Systems Analyst / Business Analyst - Central London

£35000 - £37000 per annum + Benefits: Ashdown Group: Systems Analyst / Busines...

Senior Change Engineer (Network, Cisco, Juniper) £30k

£30000 - £35000 per annum + Benefits: Ampersand Consulting LLP: Senior Change ...

Day In a Page

Read Next
 

i Editor's Letter: A huge step forward in medical science, but we're not all the way there yet

Oliver Duff Oliver Duff
David Cameron has painted a scary picture of what life would be like under a Labour government  

You want constitutional change? Fixed-term parliaments have already done the job

Steve Richards
Two super-sized ships have cruised into British waters, but how big can these behemoths get?

Super-sized ships: How big can they get?

Two of the largest vessels in the world cruised into UK waters last week
British doctors on brink of 'cure' for paralysis with spinal cord treatment

British doctors on brink of cure for paralysis

Sufferers can now be offered the possibility of cure thanks to a revolutionary implant of regenerative cells
Ranked seventh in world’s best tourist cities - not London, or Edinburgh, but Salisbury

Salisbury ranked seventh in world’s best tourist cities

The city is home to one of the four surviving copies of the Magna Carta, along with the world’s oldest mechanical clock
Let's talk about loss

We need to talk about loss

Secrecy and silence surround stillbirth
Will there be an all-female mission to Mars?

Will there be an all-female mission to Mars?

Women may be better suited to space travel than men are
Oscar Pistorius sentencing: The athlete's wealth and notoriety have provoked a long overdue debate on South African prisons

'They poured water on, then electrified me...'

If Oscar Pistorius is sent to jail, his experience will not be that of other inmates
James Wharton: The former Guard now fighting discrimination against gay soldiers

The former Guard now fighting discrimination against gay soldiers

Life after the Army has brought new battles for the LGBT activist James Wharton
Ebola in the US: Panic over the virus threatens to infect President Obama's midterms

Panic over Ebola threatens to infect the midterms
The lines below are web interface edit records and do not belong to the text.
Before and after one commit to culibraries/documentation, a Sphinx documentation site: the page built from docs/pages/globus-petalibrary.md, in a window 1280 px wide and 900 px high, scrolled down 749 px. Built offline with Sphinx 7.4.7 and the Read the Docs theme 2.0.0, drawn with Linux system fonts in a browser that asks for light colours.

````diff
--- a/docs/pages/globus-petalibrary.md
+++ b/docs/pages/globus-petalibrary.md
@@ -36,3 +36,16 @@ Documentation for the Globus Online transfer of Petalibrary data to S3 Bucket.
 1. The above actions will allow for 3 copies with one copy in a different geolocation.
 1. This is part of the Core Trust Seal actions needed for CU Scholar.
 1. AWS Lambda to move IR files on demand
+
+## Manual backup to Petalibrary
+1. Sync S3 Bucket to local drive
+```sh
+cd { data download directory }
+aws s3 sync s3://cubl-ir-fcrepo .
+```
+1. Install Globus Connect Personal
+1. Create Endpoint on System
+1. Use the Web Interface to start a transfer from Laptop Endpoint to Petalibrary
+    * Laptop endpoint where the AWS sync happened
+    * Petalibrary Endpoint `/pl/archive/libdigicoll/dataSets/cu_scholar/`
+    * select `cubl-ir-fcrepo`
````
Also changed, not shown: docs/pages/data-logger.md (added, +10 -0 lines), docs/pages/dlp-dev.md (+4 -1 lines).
Just one person has died, yet November's elections may be affected by what Republicans call 'Obama's Katrina', says Rupert Cornwell
Premier League coaches join the RSC to swap the tricks of their trades

Darling, you were fabulous! But offside...

Premier League coaches are joining the RSC to learn acting skills, and in turn they will teach its actors to play football. Nick Clark finds out why
How to dress with authority: Kirsty Wark and Camila Batmanghelidjh discuss the changing role of fashion in women's workwear

How to dress with authority

Kirsty Wark and Camila Batmanghelidjh discuss the changing role of fashion in women's workwear
New book on Joy Division's Ian Curtis sheds new light on the life of the late singer

New book on Ian Curtis sheds fresh light on the life of the late singer

'Joy Division were making art... Ian was for real' says author Jon Savage
Sean Harris: A rare interview with British acting's secret weapon

Sean Harris: A rare interview with British acting's secret weapon

The Bafta-winner talks Hollywood, being branded a psycho, and how Barbra Streisand is his true inspiration
Tim Minchin, interview: The musician, comedian and world's favourite ginger is on scorching form

Tim Minchin interview

For a no-holds-barred comedian who is scathing about woolly thinking and oppressive religiosity, he is surprisingly gentle in person
Boris Johnson's boozing won't win the puritan vote

Boris's boozing won't win the puritan vote

Many of us Brits still disapprove of conspicuous consumption – it's the way we were raised, says DJ Taylor
Ash frontman Tim Wheeler reveals how he came to terms with his father's dementia

Tim Wheeler: Alzheimer's, memories and my dad

Wheeler's dad suffered from Alzheimer's for three years. When he died, there was only one way the Ash frontman knew how to respond: with a heartfelt solo album